For passengers such as Hobby, the question remains whether changes will put a dent in customer affection.
“It would certainly, it seems to me, put JetBlue at a little bit of a competitive disadvantage in choosing an airline if they don’t stand out in that way,” said Hobby, executive director of the historic Sample-McDougald House in Pompano Beach. “And also I guess there are people who usually fly JetBlue that this may come as sort of a betrayal that will cause them to reevaluate their loyalty: ‘I thought you loved us!’”
Jamie Perry, vice president of brand and product development, said the elements that help the airline stand out will stay in place.
“We will continue to offer more legroom in coach than anyone else even once those changes are made,” he said. “We will continue to offer free TV and the fastest Wi-Fi in the sky free of charge.”
Seth Kaplan, managing partner of the trade publication Airline Weekly, said he expects that investors will be pleased and customers will “still be reasonably happy.”
“Will some people be a little less happy? Probably,” he said. “But will that be a meaningful difference in happiness and will it translate into any kind of real changes in behaviors? Probably not.”
For Katie Healy, an accounting consultant who lives in Miami and travels to Washington, D.C., for work about once a month, JetBlue will still be one of her top choices as long as base fares don’t climb significantly.
“I like the TVs, I like the flight attendants; now they have Wi-Fi,” said Healy, who has flown the airline since 2003. “I just like the experience.”
She said that while other airlines seem to have sacrificed customer service in favor of bolstering their bottom line, JetBlue has avoided that fate. But she knows the pressure is on. Healy said she doesn’t mind a few extra seats on a plane or a fee for checked bags, since she never checks one anyway. For her, the key must-haves are personal TVs for each passenger and Wi-Fi on more planes.

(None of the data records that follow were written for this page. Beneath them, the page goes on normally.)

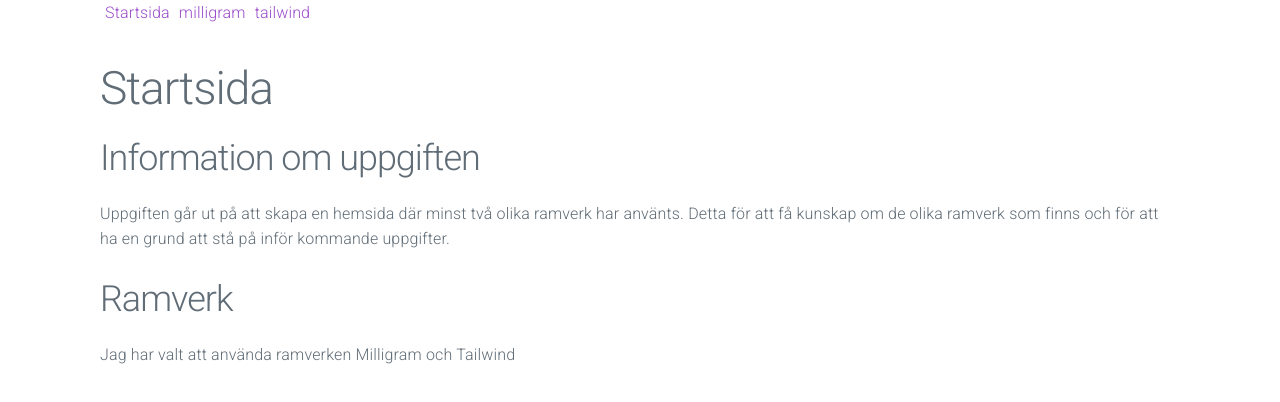
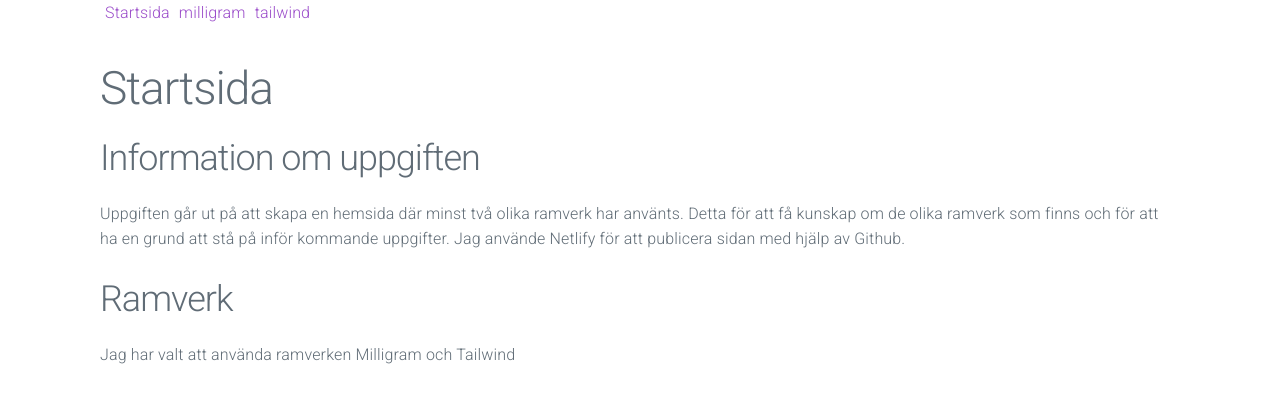
Before and after one commit to Rebexian87/moment1_DT193G, a website: page src/index.html in a window 1280 px wide. Drawn offline with nearby package versions, Linux system fonts and the light colour scheme.

Commit message:
updated paragraph

```diff
--- a/src/index.html
+++ b/src/index.html
@@ -24,6 +24,7 @@
     <section>
         <h2>Information om uppgiften</h2>
         <p>Uppgiften går ut på att skapa en hemsida där minst två olika ramverk har använts. Detta för att få kunskap om de olika ramverk som finns och för att ha en grund att stå på inför kommande uppgifter.
+            Jag använde Netlify för att publicera sidan med hjälp av Github.
         </p>
     </section>
     <section>
```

“I understand it’s a business,” she said. “I know they’re one of the last ones to do it. I know it was a matter of time.”
This article includes comments from the Public Insight Network, an online community of people who have agreed to share their opinions with the Miami Herald and WLRN. Become a source at MiamiHerald.com/insight.
Headquarters: Long Island City, Nwe York
Total daily flights: 875
Daily flights in Fort Lauderdale: 69 on average
Employees worldwide: 17,000
Employees in Fort Lauderdale: About 1,300
Cookies distributed in 2014: 8 million bags of chocolate chip cookies
Net income in 2014: $401 million
Awards: Recently won highest honor in customer satisfaction among low-cost carriers for the 11th year in a row from J.D. Power.
Source: JetBlue, FLL and Miami Herald research
Top carriers at Fort Lauderdale-Hollywood International Airport*
Percent of traffic
*As of first quarter of 2015
Source: Fort Lauderdale-Hollywood International Airport